Report how many lines in the following entries contain "type". Nothing else should be given.
═══ Input records
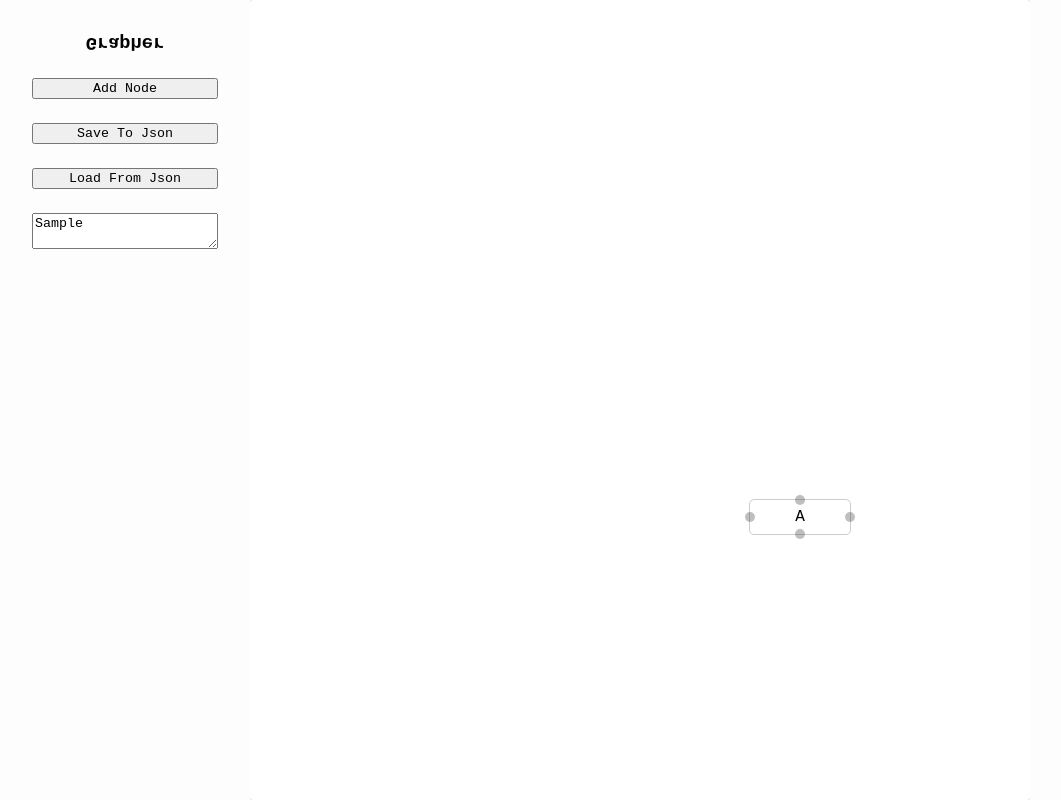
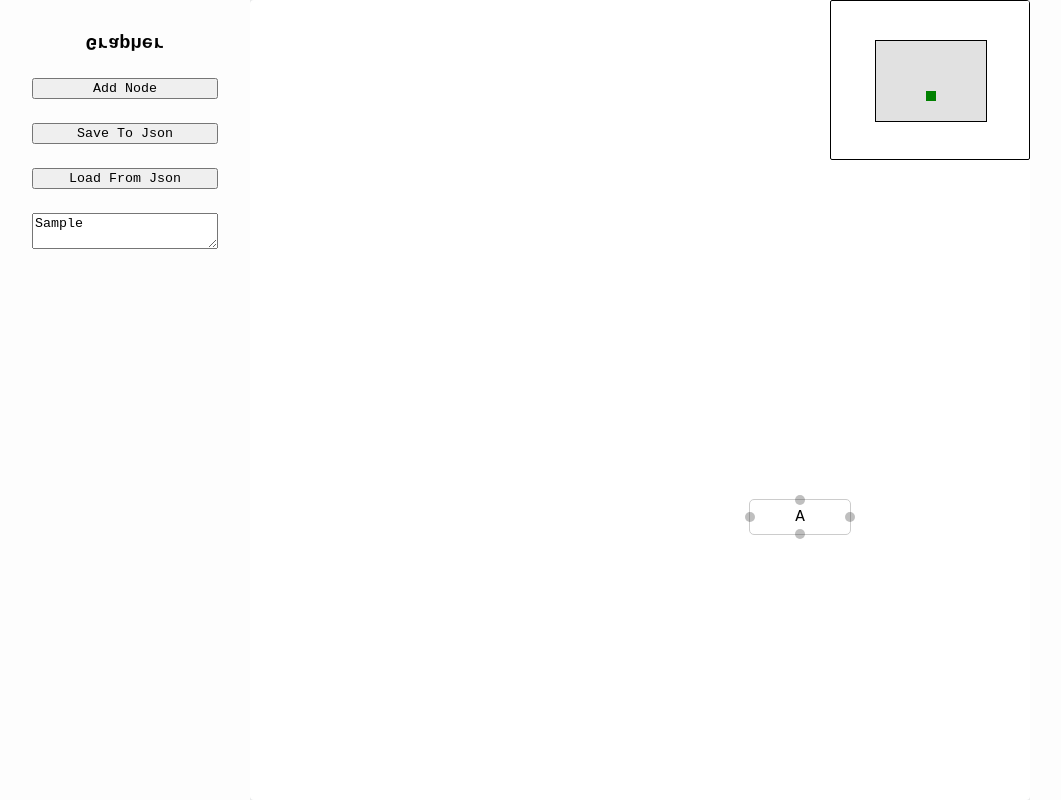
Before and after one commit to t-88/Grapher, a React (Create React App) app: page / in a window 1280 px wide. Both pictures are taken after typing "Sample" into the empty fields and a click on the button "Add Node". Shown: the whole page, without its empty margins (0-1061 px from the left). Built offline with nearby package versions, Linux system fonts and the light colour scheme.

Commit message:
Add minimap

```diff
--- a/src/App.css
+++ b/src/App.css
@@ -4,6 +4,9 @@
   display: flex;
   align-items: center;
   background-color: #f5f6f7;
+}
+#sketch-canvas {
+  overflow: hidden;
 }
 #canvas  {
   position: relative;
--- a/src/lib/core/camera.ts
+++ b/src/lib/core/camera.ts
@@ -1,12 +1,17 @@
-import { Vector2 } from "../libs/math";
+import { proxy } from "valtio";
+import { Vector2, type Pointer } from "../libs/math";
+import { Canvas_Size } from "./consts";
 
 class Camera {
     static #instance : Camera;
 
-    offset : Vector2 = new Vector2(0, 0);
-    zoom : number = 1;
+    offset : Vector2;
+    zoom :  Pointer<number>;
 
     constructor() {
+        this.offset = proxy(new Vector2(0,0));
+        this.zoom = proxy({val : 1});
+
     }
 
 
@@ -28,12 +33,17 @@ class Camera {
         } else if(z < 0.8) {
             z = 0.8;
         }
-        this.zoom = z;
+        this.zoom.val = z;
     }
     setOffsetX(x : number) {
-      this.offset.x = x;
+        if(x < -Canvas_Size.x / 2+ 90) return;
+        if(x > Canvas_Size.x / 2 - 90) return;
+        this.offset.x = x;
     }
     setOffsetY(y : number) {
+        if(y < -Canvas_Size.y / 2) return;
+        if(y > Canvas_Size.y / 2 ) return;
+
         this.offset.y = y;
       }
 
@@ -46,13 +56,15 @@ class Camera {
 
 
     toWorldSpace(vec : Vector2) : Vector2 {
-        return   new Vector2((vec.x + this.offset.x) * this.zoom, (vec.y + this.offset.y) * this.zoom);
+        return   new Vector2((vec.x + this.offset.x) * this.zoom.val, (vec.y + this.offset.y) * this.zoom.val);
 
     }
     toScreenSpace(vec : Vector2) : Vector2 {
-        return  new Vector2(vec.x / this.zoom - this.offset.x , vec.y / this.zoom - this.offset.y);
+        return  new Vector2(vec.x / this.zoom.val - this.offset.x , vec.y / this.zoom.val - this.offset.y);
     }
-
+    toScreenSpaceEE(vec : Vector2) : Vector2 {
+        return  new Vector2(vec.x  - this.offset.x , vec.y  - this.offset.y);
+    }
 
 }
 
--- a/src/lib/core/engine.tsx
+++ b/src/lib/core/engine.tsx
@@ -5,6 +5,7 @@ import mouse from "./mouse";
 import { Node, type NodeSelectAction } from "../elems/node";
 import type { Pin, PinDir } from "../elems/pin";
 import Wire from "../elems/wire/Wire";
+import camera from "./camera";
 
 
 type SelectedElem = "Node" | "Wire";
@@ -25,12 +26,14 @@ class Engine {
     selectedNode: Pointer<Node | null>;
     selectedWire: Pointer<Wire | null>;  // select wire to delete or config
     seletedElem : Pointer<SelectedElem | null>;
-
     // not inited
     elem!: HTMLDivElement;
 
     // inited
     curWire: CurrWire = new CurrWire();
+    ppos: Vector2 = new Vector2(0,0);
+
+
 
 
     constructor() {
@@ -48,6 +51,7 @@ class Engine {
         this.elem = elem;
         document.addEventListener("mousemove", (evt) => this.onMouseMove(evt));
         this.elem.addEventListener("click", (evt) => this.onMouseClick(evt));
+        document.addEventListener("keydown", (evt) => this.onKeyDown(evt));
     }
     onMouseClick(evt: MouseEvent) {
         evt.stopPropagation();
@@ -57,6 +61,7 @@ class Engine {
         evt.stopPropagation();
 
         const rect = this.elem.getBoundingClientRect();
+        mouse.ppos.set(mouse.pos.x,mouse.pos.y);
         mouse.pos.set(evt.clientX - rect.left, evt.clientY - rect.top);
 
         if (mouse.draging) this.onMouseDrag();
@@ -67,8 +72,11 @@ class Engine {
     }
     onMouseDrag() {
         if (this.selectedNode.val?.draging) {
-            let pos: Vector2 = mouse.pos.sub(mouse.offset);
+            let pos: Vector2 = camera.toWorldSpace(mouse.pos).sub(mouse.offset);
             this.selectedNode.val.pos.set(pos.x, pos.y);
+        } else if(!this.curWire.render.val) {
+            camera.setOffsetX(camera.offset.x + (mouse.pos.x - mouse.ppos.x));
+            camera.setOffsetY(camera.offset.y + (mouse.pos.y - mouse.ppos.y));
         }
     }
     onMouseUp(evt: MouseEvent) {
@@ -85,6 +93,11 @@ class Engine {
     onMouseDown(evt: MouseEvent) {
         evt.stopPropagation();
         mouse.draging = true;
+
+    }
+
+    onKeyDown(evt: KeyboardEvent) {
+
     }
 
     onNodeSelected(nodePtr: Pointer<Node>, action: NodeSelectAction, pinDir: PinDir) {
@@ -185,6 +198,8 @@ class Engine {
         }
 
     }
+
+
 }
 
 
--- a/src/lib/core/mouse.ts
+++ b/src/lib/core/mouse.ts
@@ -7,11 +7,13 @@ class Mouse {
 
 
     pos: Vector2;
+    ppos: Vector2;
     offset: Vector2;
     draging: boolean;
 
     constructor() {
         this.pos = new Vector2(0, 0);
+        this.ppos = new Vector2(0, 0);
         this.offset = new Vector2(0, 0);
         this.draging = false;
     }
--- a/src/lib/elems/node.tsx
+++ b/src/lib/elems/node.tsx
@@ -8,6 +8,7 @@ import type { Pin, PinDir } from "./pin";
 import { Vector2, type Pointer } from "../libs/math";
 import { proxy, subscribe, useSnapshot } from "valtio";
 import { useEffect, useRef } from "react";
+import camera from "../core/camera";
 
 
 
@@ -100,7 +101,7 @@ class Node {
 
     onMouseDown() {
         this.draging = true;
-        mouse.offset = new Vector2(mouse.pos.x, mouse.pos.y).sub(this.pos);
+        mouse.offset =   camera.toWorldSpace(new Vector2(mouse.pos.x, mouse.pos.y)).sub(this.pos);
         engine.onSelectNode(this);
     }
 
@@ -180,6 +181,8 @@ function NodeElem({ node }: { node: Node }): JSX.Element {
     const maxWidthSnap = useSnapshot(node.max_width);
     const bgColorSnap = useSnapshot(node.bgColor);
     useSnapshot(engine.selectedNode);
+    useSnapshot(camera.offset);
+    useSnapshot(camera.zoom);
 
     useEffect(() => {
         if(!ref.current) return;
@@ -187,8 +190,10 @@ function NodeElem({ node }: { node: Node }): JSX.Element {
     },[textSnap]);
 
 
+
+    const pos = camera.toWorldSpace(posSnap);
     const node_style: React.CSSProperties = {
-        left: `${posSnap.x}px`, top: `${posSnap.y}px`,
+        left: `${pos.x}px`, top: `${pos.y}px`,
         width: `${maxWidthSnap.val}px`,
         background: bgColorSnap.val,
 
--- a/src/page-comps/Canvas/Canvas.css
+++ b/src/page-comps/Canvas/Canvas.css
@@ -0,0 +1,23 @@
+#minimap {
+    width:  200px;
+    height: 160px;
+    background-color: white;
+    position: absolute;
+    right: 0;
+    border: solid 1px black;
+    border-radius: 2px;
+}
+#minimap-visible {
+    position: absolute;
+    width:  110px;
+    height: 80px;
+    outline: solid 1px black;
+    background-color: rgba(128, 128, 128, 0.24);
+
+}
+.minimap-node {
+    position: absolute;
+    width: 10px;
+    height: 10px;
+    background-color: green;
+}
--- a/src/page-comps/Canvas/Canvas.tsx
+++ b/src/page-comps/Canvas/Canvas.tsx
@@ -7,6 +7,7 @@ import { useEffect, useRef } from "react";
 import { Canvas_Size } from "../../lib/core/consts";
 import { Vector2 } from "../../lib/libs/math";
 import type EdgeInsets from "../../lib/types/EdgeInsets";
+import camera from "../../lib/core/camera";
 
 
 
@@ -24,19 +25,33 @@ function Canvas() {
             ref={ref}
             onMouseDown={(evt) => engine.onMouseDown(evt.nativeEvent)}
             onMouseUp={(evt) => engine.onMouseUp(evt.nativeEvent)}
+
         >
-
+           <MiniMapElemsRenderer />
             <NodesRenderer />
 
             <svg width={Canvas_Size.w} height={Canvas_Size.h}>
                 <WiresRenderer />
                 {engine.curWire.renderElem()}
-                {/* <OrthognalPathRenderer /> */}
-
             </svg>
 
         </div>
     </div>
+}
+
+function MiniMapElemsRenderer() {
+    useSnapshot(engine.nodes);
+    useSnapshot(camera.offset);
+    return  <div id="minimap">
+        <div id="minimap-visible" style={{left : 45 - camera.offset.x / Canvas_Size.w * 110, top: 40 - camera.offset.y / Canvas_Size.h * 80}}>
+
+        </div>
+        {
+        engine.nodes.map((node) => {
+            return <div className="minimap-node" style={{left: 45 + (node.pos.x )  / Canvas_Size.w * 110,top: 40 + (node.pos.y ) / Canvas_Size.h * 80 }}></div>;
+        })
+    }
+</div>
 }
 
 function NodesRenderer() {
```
══════
The answer:
7